++++ Source material

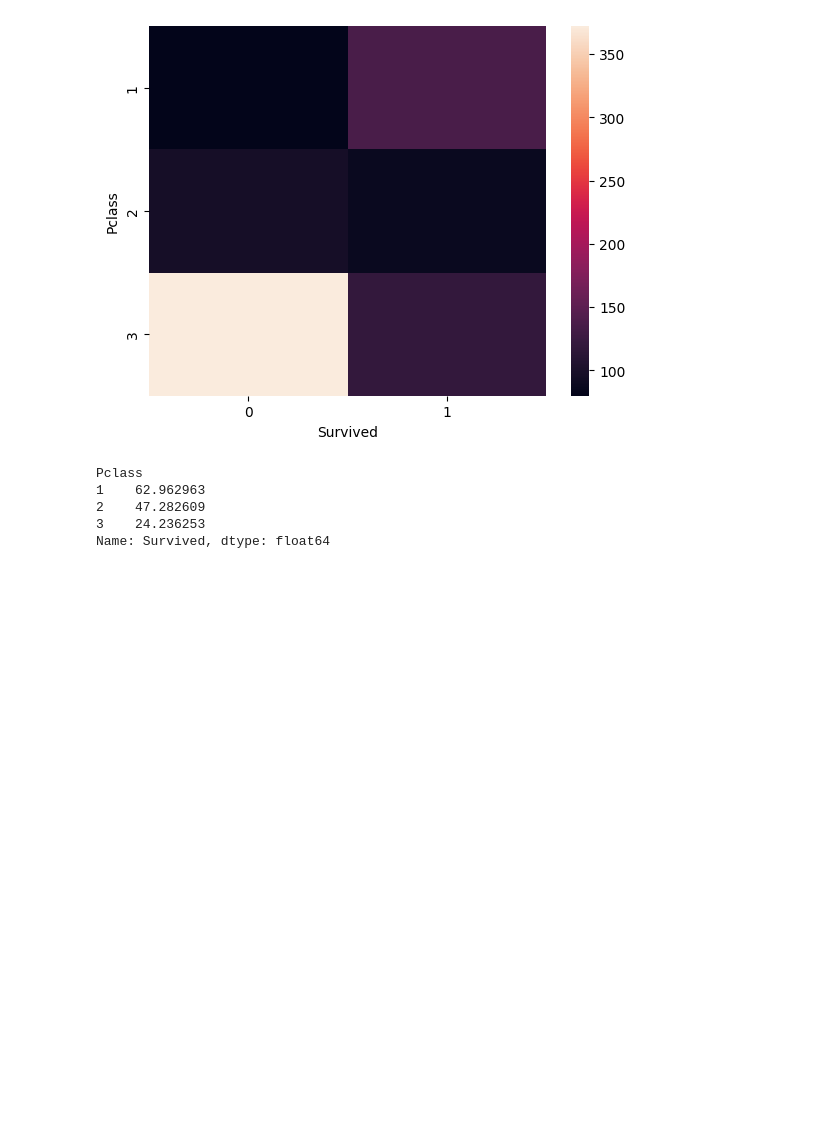
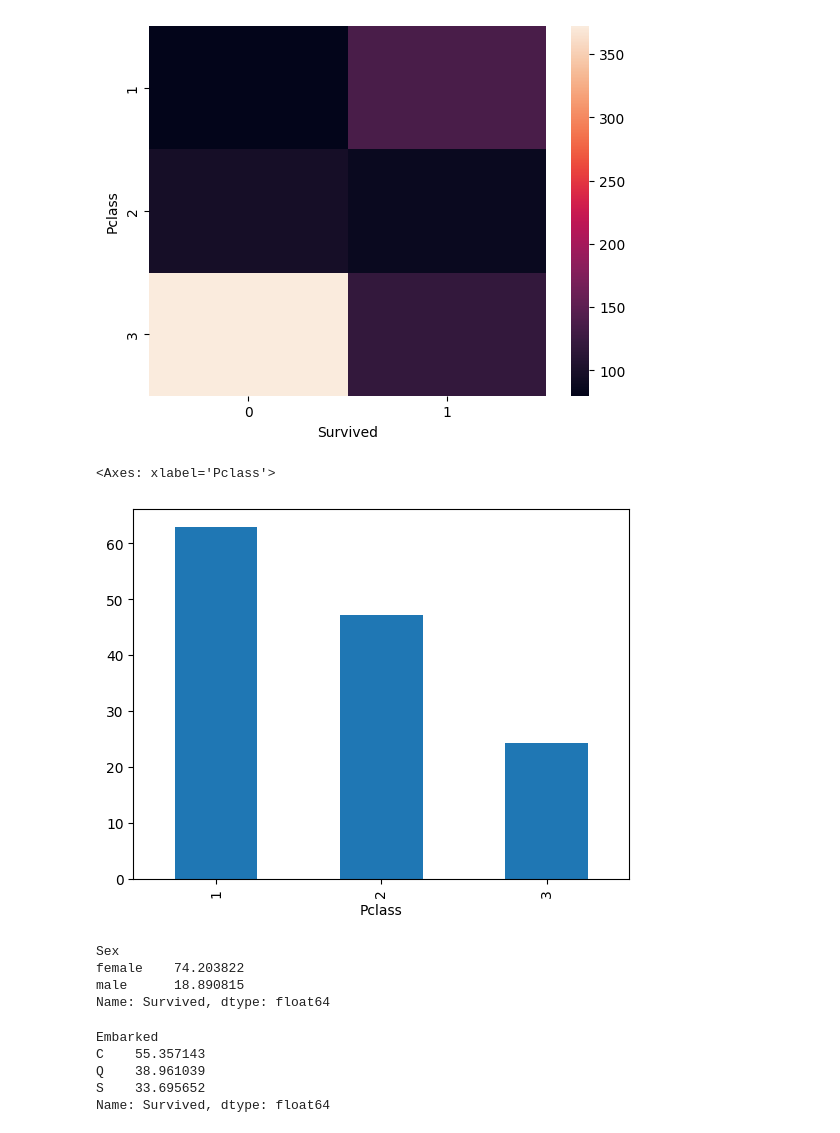
Before and after one commit to hrishavraj89/100_days_of_ml, a Jupyter notebook: bivariate_and_multivariate_analysis.ipynb, the cells around one changed output. Cells and saved outputs as stored; diff of their text form; code cells hidden in the pictures; blank space fills up the shorter version.

```diff
--- a/bivariate_and_multivariate_analysis.ipynb
+++ b/bivariate_and_multivariate_analysis.ipynb
@@ -123,12 +123,24 @@ sns.heatmap(pd.crosstab(titanic['Pclass'], titanic['Survived']))
 # %%
 # groupby('Pclass') → Splits the data into groups (all rows where Pclass = 1, all rows where Pclass = 2).
 # ['Survived'] → Select the column we want to analyze.
 # .mean() → Apply the function (average) to each group.
 
-titanic.groupby('Pclass')['Survived'].mean() * 100
+(titanic.groupby('Pclass')['Survived'].mean() * 100).plot(kind='bar')
 # %% [output]
-Pclass
-1    62.962963
-2    47.282609
-3    24.236253
-Name: Survived, dtype: float64
+<Axes: xlabel='Pclass'>
+[figure, added]
+# %%
+titanic.groupby('Sex')['Survived'].mean() * 100
+# %% [output]
+Sex
+female    74.203822
+male      18.890815
+Name: Survived, dtype: float64
+# %%
+titanic.groupby('Embarked')['Survived'].mean() * 100
+# %% [output]
+Embarked
+C    55.357143
+Q    38.961039
+S    33.695652
+Name: Survived, dtype: float64
```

++++++++

__Task description__: Copy the whole of the material above exactly, but not its images.

__Written solution__:
Before and after one commit to hrishavraj89/100_days_of_ml, a Jupyter notebook: bivariate_and_multivariate_analysis.ipynb, the cells around one changed output. Cells and saved outputs as stored; diff of their text form; code cells hidden in the pictures; blank space fills up the shorter version.

```diff
--- a/bivariate_and_multivariate_analysis.ipynb
+++ b/bivariate_and_multivariate_analysis.ipynb
@@ -123,12 +123,24 @@ sns.heatmap(pd.crosstab(titanic['Pclass'], titanic['Survived']))
 # %%
 # groupby('Pclass') → Splits the data into groups (all rows where Pclass = 1, all rows where Pclass = 2).
 # ['Survived'] → Select the column we want to analyze.
 # .mean() → Apply the function (average) to each group.
 
-titanic.groupby('Pclass')['Survived'].mean() * 100
+(titanic.groupby('Pclass')['Survived'].mean() * 100).plot(kind='bar')
 # %% [output]
-Pclass
-1    62.962963
-2    47.282609
-3    24.236253
-Name: Survived, dtype: float64
+<Axes: xlabel='Pclass'>
+[figure, added]
+# %%
+titanic.groupby('Sex')['Survived'].mean() * 100
+# %% [output]
+Sex
+female    74.203822
+male      18.890815
+Name: Survived, dtype: float64
+# %%
+titanic.groupby('Embarked')['Survived'].mean() * 100
+# %% [output]
+Embarked
+C    55.357143
+Q    38.961039
+S    33.695652
+Name: Survived, dtype: float64
```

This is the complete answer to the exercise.